  Article Content


Redirected from Hina-Ika

In Polynesian mythology, Ina is a lunar deity (daughter of Kui or Vaitere) who kept an eel in a jar, but it soon grew into the eel-god, Tuna, who tried to rape her. The people of Upolo[?] rescued her and sentenced him to death. At his request, she buried his head in the sand and from it grew the first coconut.

Ina is married to Marama, the god of the night. She lives in the sky during the daytime when her husband is not visible. She makes tapa[?] (a type of cloth made from bark) and hangs her tapa in the sky, where it is fixed with boulders. The tapa are clouds, and when they are finished, she takes them away and the boulders roll, causing thunder.

She has a daughter named Aroture[?].

In Hawaii, Hina-Ika ("lady of the fish") is equivalent to Ina. She is the goddess of fish, the inventor of barkcloth, creator of Molokai and a lunar deity.

Alternative: Sina (Samoa), Hina-Ika (Hawaii)

All Wikipedia text is available under the terms of the GNU Free Documentation License

  Search Encyclopedia

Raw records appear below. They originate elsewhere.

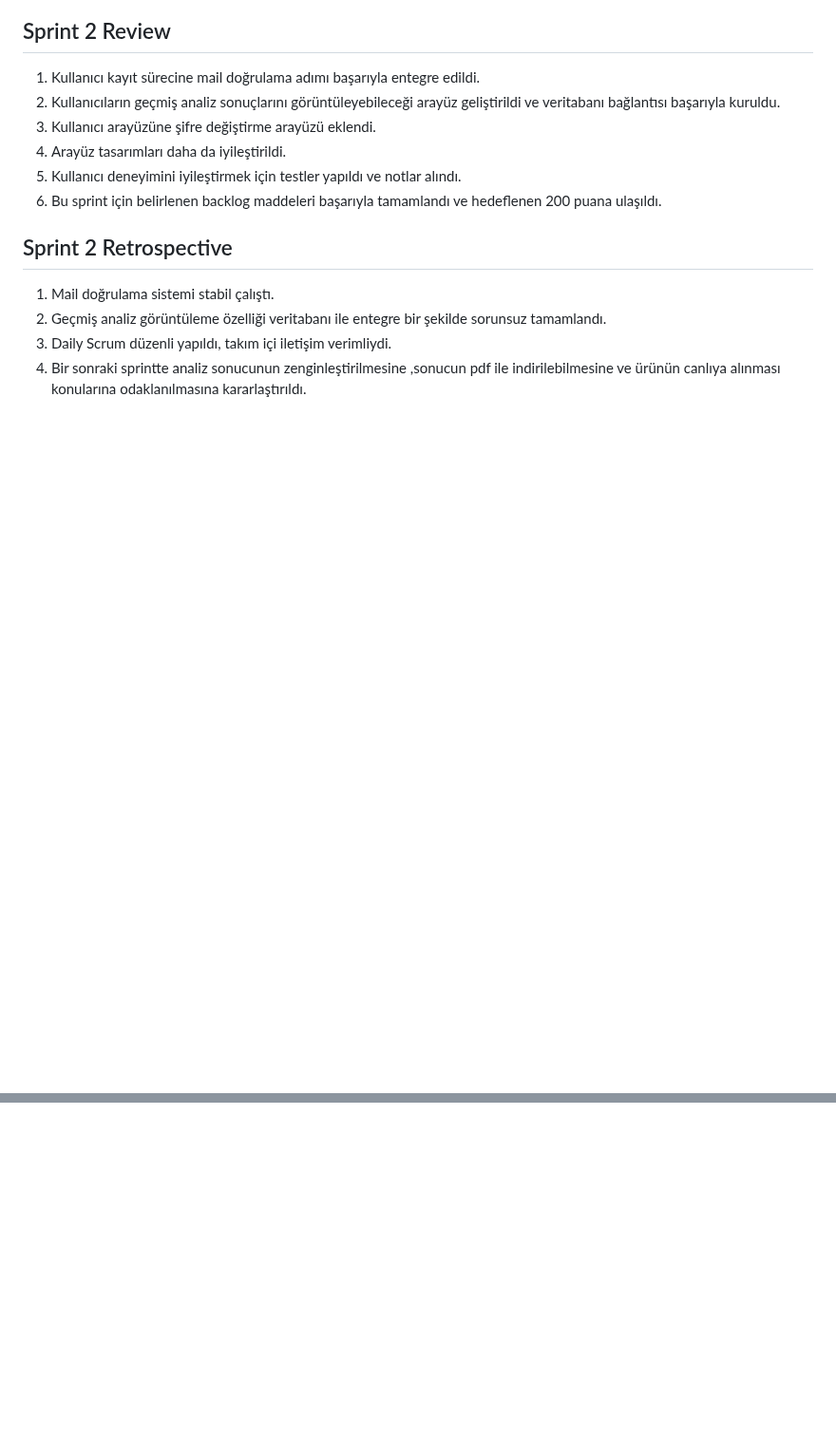
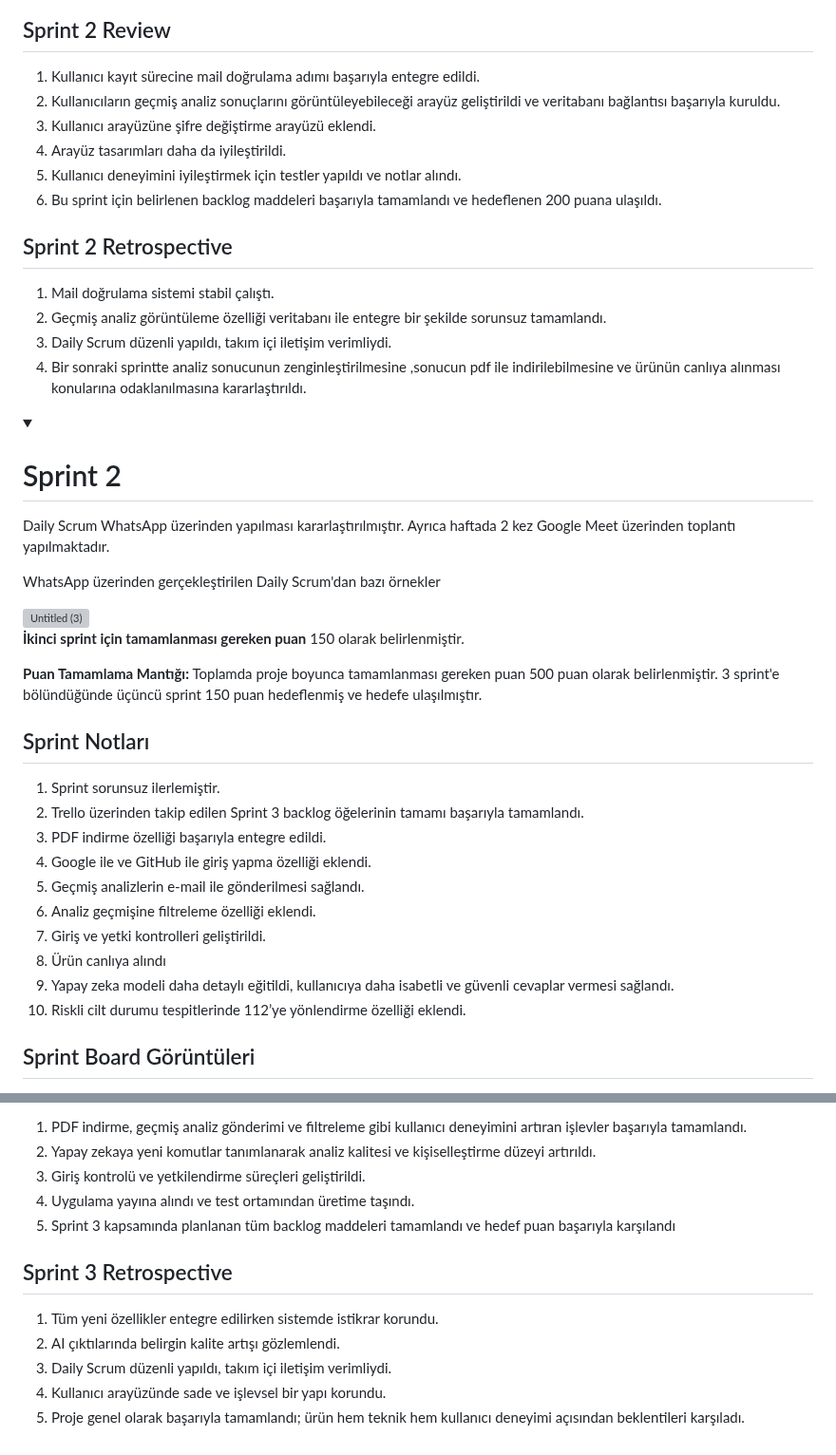
Before and after one commit to YusufMertGenc/CildAI, a Markdown page: README.md, 2 parts joined by grey strips. Shown at 95% size. Rendered like a GitHub page; blank space fills up the shorter version; grey boxes are pictures that could not be loaded.

```diff
--- a/README.md
+++ b/README.md
@@ -194,3 +194,32 @@ Mail ile doğrulama, Şifreyi değiştirme, geçmiş analizleri görüntüleme e
 4. Bir sonraki sprintte analiz sonucunun zenginleştirilmesine ,sonucun pdf ile indirilebilmesine ve ürünün canlıya alınması konularına odaklanılmasına kararlaştırıldı.
 
 </details>
+
+<details open>
+<summary><h1>Sprint 2</h1></summary>
+
+Daily Scrum WhatsApp üzerinden yapılması kararlaştırılmıştır. Ayrıca haftada 2 kez Google Meet üzerinden toplantı yapılmaktadır.
+
+WhatsApp üzerinden gerçekleştirilen Daily Scrum'dan bazı örnekler
+
+<img width="3579" height="1615" alt="Untitled (3)" src="https://github.com/user-attachments/assets/d24f9372-db32-466e-a476-a80d2acda107" />
+
+**İkinci sprint için tamamlanması gereken puan** 150 olarak belirlenmiştir.
+
+**Puan Tamamlama Mantığı:** Toplamda proje boyunca tamamlanması gereken puan 500 puan olarak belirlenmiştir. 3 sprint'e bölündüğünde üçüncü sprint 150 puan hedeflenmiş ve hedefe ulaşılmıştır.
+
+## Sprint Notları
+
+1. Sprint sorunsuz ilerlemiştir.
+2. Trello üzerinden takip edilen Sprint 3 backlog öğelerinin tamamı başarıyla tamamlandı.
+3. PDF indirme özelliği başarıyla entegre edildi.
+4. Google ile ve GitHub ile giriş yapma özelliği eklendi.
+5. Geçmiş analizlerin e-mail ile gönderilmesi sağlandı.
+6. Analiz geçmişine filtreleme özelliği eklendi.
+7. Giriş ve yetki kontrolleri geliştirildi.
+8. Ürün canlıya alındı
+9. Yapay zeka modeli daha detaylı eğitildi, kullanıcıya daha isabetli ve güvenli cevaplar vermesi sağlandı.
+10. Riskli cilt durumu tespitlerinde 112’ye yönlendirme özelliği eklendi.
+
+## Sprint Board Görüntüleri
+
@@ -196,0 +241,14 @@ Mail ile doğrulama, Şifreyi değiştirme, geçmiş analizleri görüntüleme e
+1. PDF indirme, geçmiş analiz gönderimi ve filtreleme gibi kullanıcı deneyimini artıran işlevler başarıyla tamamlandı.
+2. Yapay zekaya yeni komutlar tanımlanarak analiz kalitesi ve kişiselleştirme düzeyi artırıldı.
+3. Giriş kontrolü ve yetkilendirme süreçleri geliştirildi.
+4. Uygulama yayına alındı ve test ortamından üretime taşındı.
+5. Sprint 3 kapsamında planlanan tüm backlog maddeleri tamamlandı ve hedef puan başarıyla karşılandı
+
+## Sprint 3 Retrospective
+
+1. Tüm yeni özellikler entegre edilirken sistemde istikrar korundu.
+2. AI çıktılarında belirgin kalite artışı gözlemlendi.
+3. Daily Scrum düzenli yapıldı, takım içi iletişim verimliydi.
+4. Kullanıcı arayüzünde sade ve işlevsel bir yapı korundu.
+5. Proje genel olarak başarıyla tamamlandı; ürün hem teknik hem kullanıcı deneyimi açısından beklentileri karşıladı.
+
```
Also changed, not shown: other parts of README.md (+16 -0 lines).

Search over one million articles, find something about almost anything!
  Featured Article
Canadian Charter of Rights and Freedoms

... the movement to entrench a charter as contrary to the British model of Parliamentary supremacy. Ironically, some would say that the European Convention on Human Right ...

This page was created in 29.3 ms